For example, who among us hasn’t been embroiled in intense dinner party conversations and agonised over whether to say “the person was laid on the table” or “the person was lain on the table”. Similarly, all manner of social embarrassment might ensue after the meal when one is debating whether to ask, “would you like to go to a hotel” or “would you like to go to an hotel”. And if you overheard your partner describing your hotel ‘performance’ to her best friend on the phone, which of these two linguistic offerings would make you cringe more – “the whole thing took less than five minutes” or “the whole thing took fewer than five minutes”.

My research instilled a new found respect for those who learn English as a second language especially when it comes to irregular verbs. Who decided, for example, that the rule for ‘ring – rang’ and ‘sing – sang’ should not be extended to the word ‘bring’. How much richer would our language be, I wonder, if we allowed kids to make proud statements such as, “I brang my potty through to the living room to let granny see what I done.”

Of course many of the changes in our use of English have come (camed?) about because of our American cousins and their quaint invent-our-own-language custom. One of my favourites is the word “winningest” which is widely used in sports reporting in the States. Thankfully, I think it’ll be a while yet before we hear Chick Young say something like “Alex McLeish is the winningest Scottish football manager in Champions League history”, not least because winning only one game in eight hardly constitutes success.

I could go on and on about comedy adjectives but if you’re still not convinced that the English language was created by someone with a wicked sense of humour, ask yourself this. Who decided it would be a good idea to put an ‘s’ in the world ‘lisp’?

7 Comments:

At 14/3/06 9:58 am, Blogger Lesley said...

Me a muse? Who'd have thunk it?.
(and so young too, thanks for birthday wishes)

 
At 14/3/06 3:54 pm, Blogger The Other Half said...

that's because...like my shirt says...we make our own rules

 
At 16/3/06 7:37 am, Blogger Lesley said...

And another thing....... This other americanism — "truthiness"? What can it possibly mean?

 
At 16/3/06 9:47 pm, Blogger Neil said...

I have to admit I've never come across that one. Although I can well imagine it being used a lot in the White House.

"Honest Mr President, this report on WOMD has more than a ring of truthiness about it."

"That's good enough for me. Bomb the bastards."

 
At 20/3/06 7:27 pm, Blogger DC said...

Neil,

Who cares about all this stuff - apart from you obviously.

If I learned anything from our English teacher ,Pervy Myles - " Surely you can't miss the sexual references in this one Neil - stay behind for extra lessons" -it's that language is constantly total evolving & stuff, If you don't accecpt this, you're total wide or hot & will get dingyed .

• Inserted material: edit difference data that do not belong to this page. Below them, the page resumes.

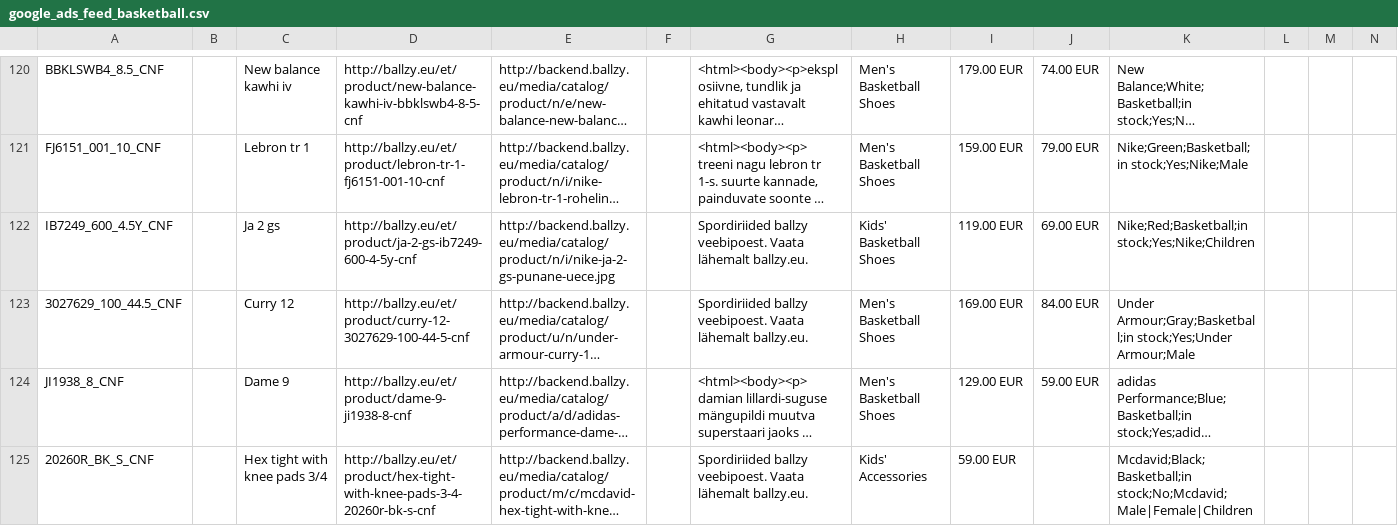
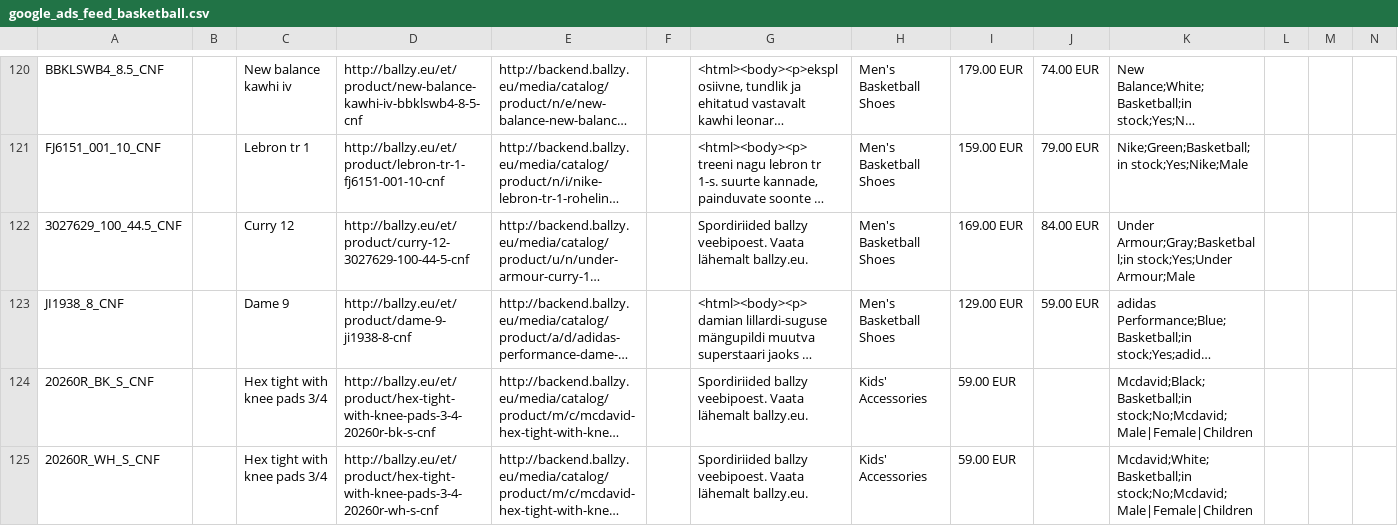
Before and after one commit to tanelneemoja/cropink_to_google, a CSV file: google_ads_feed_basketball.csv, drawn as a sheet; only a part is shown, gaps mark what is left out; the shorter side is filled out with more unchanged rows; long unchanged cells end in …; rows hold the shown columns only; the diff names each change by its address in the sheet, - before the commit and + after, or states it on an @@ line.

```diff
--- a/google_ads_feed_basketball.csv
+++ b/google_ads_feed_basketball.csv
-row 122: IB7249_600_4.5Y_CNF |  | Ja 2 gs | http://ballzy.eu/et/product/ja-2-gs-ib7249-600-4-5y-cnf | http://backend.ballzy.eu/media/catalog/product/n/i/nike-ja-2-gs-punane-uece.jpg |  | Spordiriided ballzy veebipoest. Vaata lähemalt ballzy.eu. | Kids' Basketball Shoes | 119.00 EUR | 69.00 EUR | Nike;Red;Basketball;in stock;Yes;Nike;Children
```
Also changed, not shown: 5 other files.
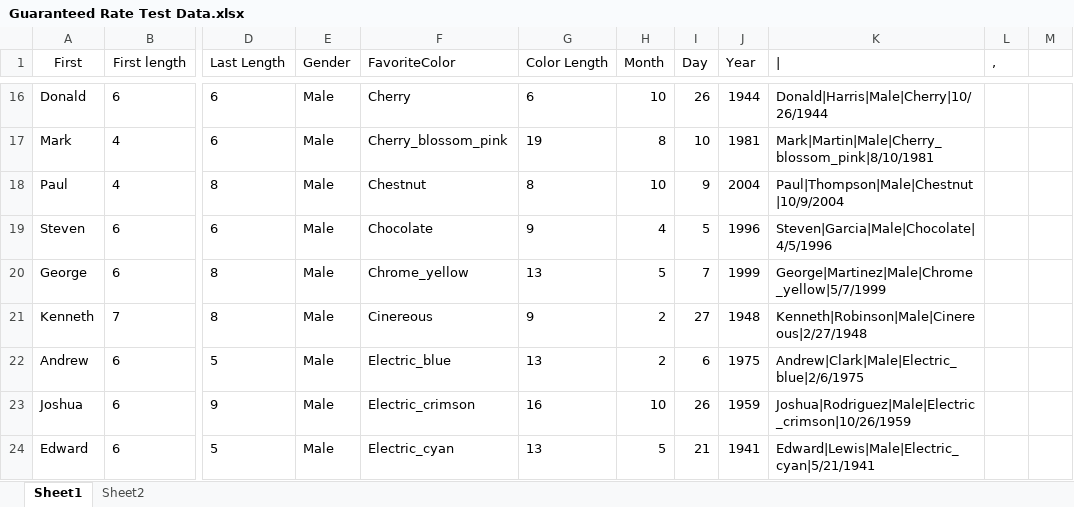
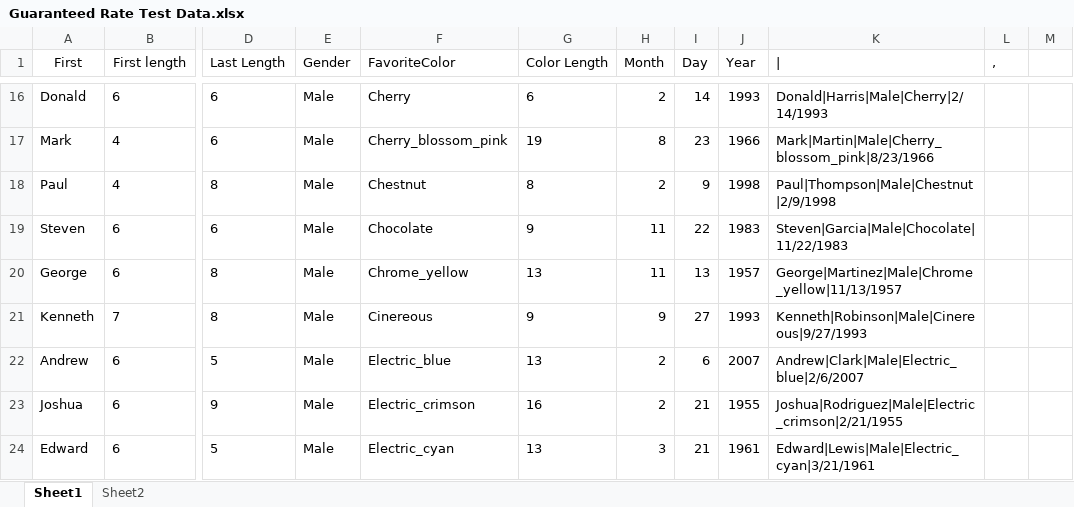
Before and after one commit to pauldivaniii/GuaranteedRate, an Excel workbook: Data/Guaranteed Rate Test Data.xlsx, sheet Sheet1, drawn as a sheet; only a part is shown, gaps mark what is left out; values as stored, in another font and other column widths than the file's, no borders; the diff covers the shown part only; the diff names each change by its address in the sheet, - before the commit and + after, or states it on an @@ line.

```diff
--- a/Data/Guaranteed Rate Test Data.xlsx (sheet Sheet1)
+++ b/Data/Guaranteed Rate Test Data.xlsx (sheet Sheet1)
-H16 (Month): 10
+H16 (Month): 2
-I16 (Day): 26
+I16 (Day): 14
-J16 (Year): 1944
+J16 (Year): 1993
-K16 (|): Donald|Harris|Male|Cherry|10/26/1944
+K16 (|): Donald|Harris|Male|Cherry|2/14/1993
-I17 (Day): 10
+I17 (Day): 23
-J17 (Year): 1981
+J17 (Year): 1966
-K17 (|): Mark|Martin|Male|Cherry_blossom_pink|8/10/1981
+K17 (|): Mark|Martin|Male|Cherry_blossom_pink|8/23/1966
-H18 (Month): 10
+H18 (Month): 2
-J18 (Year): 2004
+J18 (Year): 1998
-K18 (|): Paul|Thompson|Male|Chestnut|10/9/2004
+K18 (|): Paul|Thompson|Male|Chestnut|2/9/1998
-H19 (Month): 4
+H19 (Month): 11
-I19 (Day): 5
+I19 (Day): 22
-J19 (Year): 1996
+J19 (Year): 1983
-K19 (|): Steven|Garcia|Male|Chocolate|4/5/1996
+K19 (|): Steven|Garcia|Male|Chocolate|11/22/1983
-H20 (Month): 5
+H20 (Month): 11
-I20 (Day): 7
+I20 (Day): 13
-J20 (Year): 1999
+J20 (Year): 1957
-K20 (|): George|Martinez|Male|Chrome_yellow|5/7/1999
+K20 (|): George|Martinez|Male|Chrome_yellow|11/13/1957
-H21 (Month): 2
+H21 (Month): 9
-J21 (Year): 1948
+J21 (Year): 1993
-K21 (|): Kenneth|Robinson|Male|Cinereous|2/27/1948
+K21 (|): Kenneth|Robinson|Male|Cinereous|9/27/1993
-J22 (Year): 1975
+J22 (Year): 2007
-K22 (|): Andrew|Clark|Male|Electric_blue|2/6/1975
+K22 (|): Andrew|Clark|Male|Electric_blue|2/6/2007
-H23 (Month): 10
+H23 (Month): 2
-I23 (Day): 26
+I23 (Day): 21
-J23 (Year): 1959
+J23 (Year): 1955
-K23 (|): Joshua|Rodriguez|Male|Electric_crimson|10/26/1959
+K23 (|): Joshua|Rodriguez|Male|Electric_crimson|2/21/1955
-H24 (Month): 5
+H24 (Month): 3
-J24 (Year): 1941
+J24 (Year): 1961
-K24 (|): Edward|Lewis|Male|Electric_cyan|5/21/1941
+K24 (|): Edward|Lewis|Male|Electric_cyan|3/21/1961
```
Also changed, not shown: 490 edited cells elsewhere in this sheet, 2 other files.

Catch,

DC

 
At 20/3/06 7:31 pm, Blogger DC said...

....... and another thing, did you really wroted your article, methinks you maybe typed it.

 
At 20/3/06 9:03 pm, Blogger Neil said...

"Methinks"??? Is that you're example of language constantly evolving grandad???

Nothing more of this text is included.